The important properties contributed to forest soils by decayed wood in the Northern Rocky Mountains make it desirable to determine the time required to reconstitute such materials in depleted soils. The ratio of fiber production potential (growth) to total quantity of wood in a steady state ecosystem provides estimates varying from approximately 100 to 300 years, depending on habitat type, for replacement of decayed soil wood. Radiocarbon dating of decayed wood in various stages of incorporation into the soil ranged from 100 to 550 years, depending on site and depth in soil. Species identification of decayed wood indicated that Douglas-fir residue is the most persistent woody material in these Northern Rocky Mountain soils.
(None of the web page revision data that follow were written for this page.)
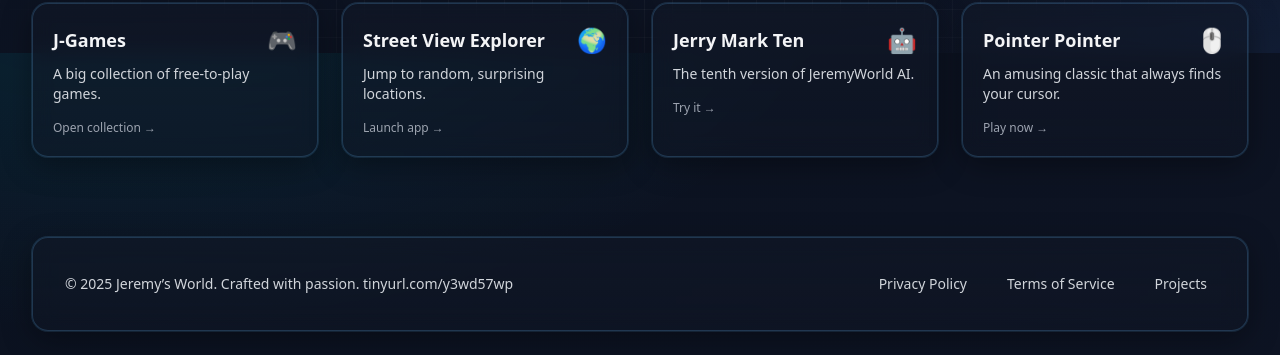
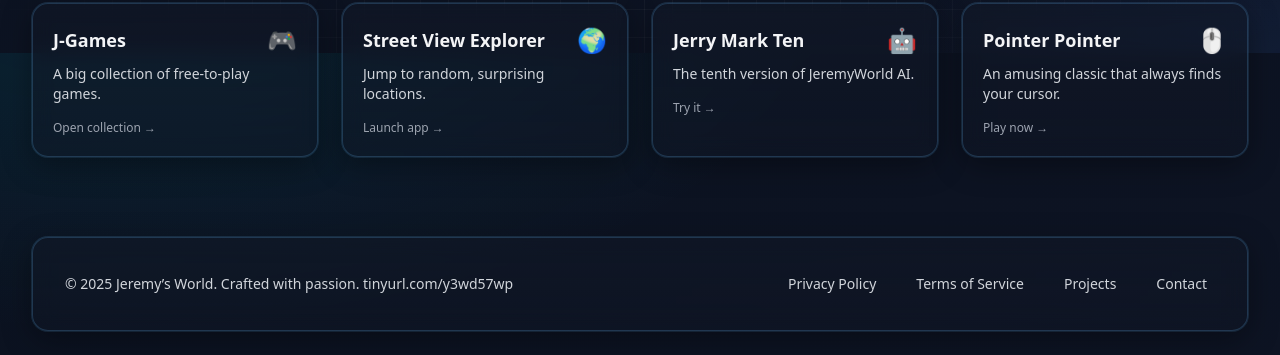
Before and after one commit to jeremyhuangmiami/jeremyworld-website, a plain HTML site: page public/index.html in a window 1280 px wide. Shown: the part 747-1102 px from the top of the page. Drawn offline with nearby package versions, Linux system fonts and the light colour scheme.

Commit message:
Update index.html

```diff
--- a/public/index.html
+++ b/public/index.html
@@ -236,6 +236,8 @@
             <a href="privacypolicy.html" class="text-gray-300 hover:text-white focus-ring rounded-md px-2 py-1">Privacy Policy</a>
             <a href="termsofservice.html" class="text-gray-300 hover:text-white focus-ring rounded-md px-2 py-1">Terms of Service</a>
             <a href="projects.html" class="text-gray-300 hover:text-white focus-ring rounded-md px-2 py-1">Projects</a>
+            <a href="contact.html" class="text-gray-300 hover:text-white focus-ring rounded-md px-2 py-1">Contact</a>
+
           </div>
         </div>
       </div>
```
Harvey, A. E.; Larsen, M. J.; Jurgensen, M. F. 1981. Rate of woody residue incorporation into Northern Rocky Mountain forest soils. Res. Pap. INT-RP-282. Ogden, UT: U.S. Department of Agriculture, Forest Service, Intermountain Forest and Range Experiment Station. 5 p.